Instead, Bermudez believes it’s better to incorporate things like threshold intervals into your plan. Not only does he believe that this staple of endurance training will lead to beneficial physiological adaptations, it also helps people understand how it feels to suffer.
“There’s a lot of suffering in these races,” he says. “Suffering comes in lots of different varieties, and it’s good to practice lots of different types of it.”
In terms of how much volume you need, Bermudez hesitates to put a number on it. It all comes down to an individual’s background and experience in relation to his or her goals for the event. Just as with a traditional training plan, he likes to work backwards from the event, factoring in time for a base phase, a build phase, a taper, and so forth.

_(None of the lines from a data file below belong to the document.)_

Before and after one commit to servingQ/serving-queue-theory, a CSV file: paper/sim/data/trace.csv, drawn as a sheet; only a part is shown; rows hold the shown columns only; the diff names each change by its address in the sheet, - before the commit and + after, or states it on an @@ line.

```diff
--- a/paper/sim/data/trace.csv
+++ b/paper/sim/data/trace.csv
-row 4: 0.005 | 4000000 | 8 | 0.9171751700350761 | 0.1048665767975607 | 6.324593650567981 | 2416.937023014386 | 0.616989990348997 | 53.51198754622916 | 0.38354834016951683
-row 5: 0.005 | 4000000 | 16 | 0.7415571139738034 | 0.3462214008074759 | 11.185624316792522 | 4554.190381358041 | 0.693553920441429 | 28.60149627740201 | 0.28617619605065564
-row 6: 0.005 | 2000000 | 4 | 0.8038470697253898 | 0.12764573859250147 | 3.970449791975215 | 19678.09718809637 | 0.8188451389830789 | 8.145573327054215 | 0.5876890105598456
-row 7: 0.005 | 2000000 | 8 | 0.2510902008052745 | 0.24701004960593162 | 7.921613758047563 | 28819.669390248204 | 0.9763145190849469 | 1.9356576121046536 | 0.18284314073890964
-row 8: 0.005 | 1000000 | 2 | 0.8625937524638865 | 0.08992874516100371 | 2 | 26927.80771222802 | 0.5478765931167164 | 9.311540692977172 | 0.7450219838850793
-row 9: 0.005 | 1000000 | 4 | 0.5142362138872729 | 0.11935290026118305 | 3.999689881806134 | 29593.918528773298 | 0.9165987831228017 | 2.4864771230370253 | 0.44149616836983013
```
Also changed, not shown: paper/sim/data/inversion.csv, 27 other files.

Should you polarize your training?
Research suggests that the polarized approach—with 80% of your training being easy and 20% being high-intensity work—can stimulate greater training effects than the sweet spot approach even at the low weekly volumes we’re discussing.  Still, it’s worth modifying the approach when you’re targeting ultra events.
“I will argue that if your weekly training volume is six hours or less per week, you should focus less on the 80/20 distribution and more on another key principle of polarized training: that high-intensity work should always be done sparingly,” Connor says. “There is a body of research showing that the benefits of high-intensity work are on a bell-shaped curve.”

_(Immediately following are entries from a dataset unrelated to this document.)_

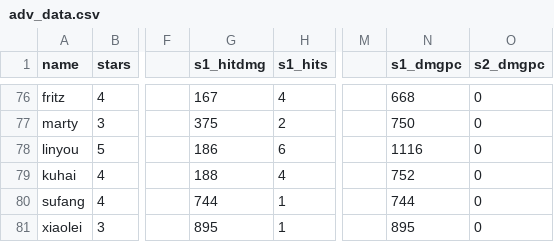
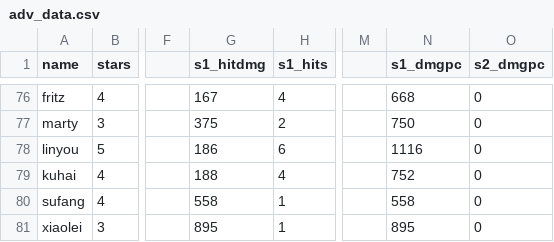
Before and after one commit to b1ueb1ues/dl, a CSV file: conf/adv_data.csv, drawn as a sheet; only a part is shown, gaps mark what is left out; the diff names each change by its address in the sheet, - before the commit and + after, or states it on an @@ line.

Commit message:
update new sufang's s1 data

```diff
--- a/conf/adv_data.csv
+++ b/conf/adv_data.csv
-G80 (s1_hitdmg): 744
+G80 (s1_hitdmg): 558
-N80 (s1_dmgpc): 744
+N80 (s1_dmgpc): 558
```
Also changed, not shown: 1 other file.
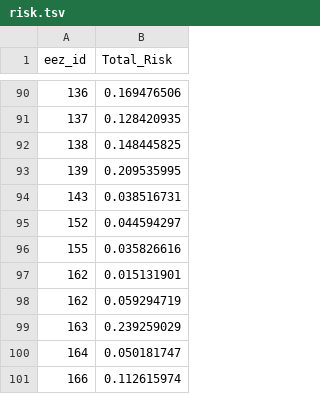
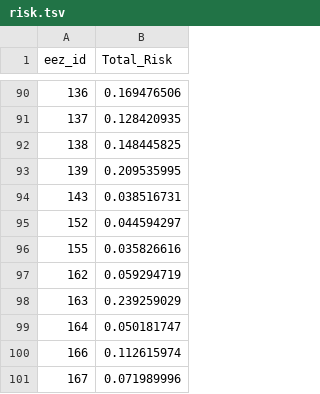
Before and after one commit to BrunoCombal/anim_earth, a TSV file: risk.tsv, drawn as a sheet; only a part is shown, gaps mark what is left out; the shorter side is filled out with more unchanged rows; the diff names each change by its address in the sheet, - before the commit and + after, or states it on an @@ line.

Commit message:
removed redundancy

```diff
--- a/risk.tsv
+++ b/risk.tsv
-row 97: 162 | 0.015131901
```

Two high intensity sessions per week is at the peak of the curve, producing the biggest gains, according to the data. Three sessions produce similar gains, but four cross over the curve into fewer gains and a greater risk of overtraining, says Connor.
To reiterate what all of our experts have said, intervals should be a part of your ultra-endurance training, particularly for those with limited time. However, two sessions per week are likely all you need to reap the rewards of these sessions. More than that and you’re only doing unnecessary damage.
One big ride
In many ways, a two-hour ride is nothing like a six-hour ride. Physiologically, psychologically, and nutritionally, these two endurance efforts ask very different things of an athlete.
Therefore, as you approach your target event, there is a benefit to placing all your allotted training hours for a given week—assuming you are rigidly constrained to those six hours—into a single ride.
“There’s no way to replicate that type of endurance effort of a six-plus-hour ride on a two-hour ride, or even on consecutive days of two-hour rides,” Kohler says.
During this six-hour ride, it will be critical to refine your nutrition strategy and create good habits. According to Kohler, that six-hour mark is key—once you are able to hone your plan for that length of time, everything that comes after that should follow the same principles.
“If you understand the general principles of how much you need, what you need, how your body responds up into that six-hour range, you have the tools you need—it becomes about following the body in a more intuitive way,” Kohler says.
- Muñoz I, Seiler S, Bautista J, España J, Larumbe E, Esteve-Lanao J. Does Polarized Training Improve Performance in Recreational Runners? Int J Sport Physiol 2014;9:265–72. https://doi.org/10.1123/ijspp.2012-0350.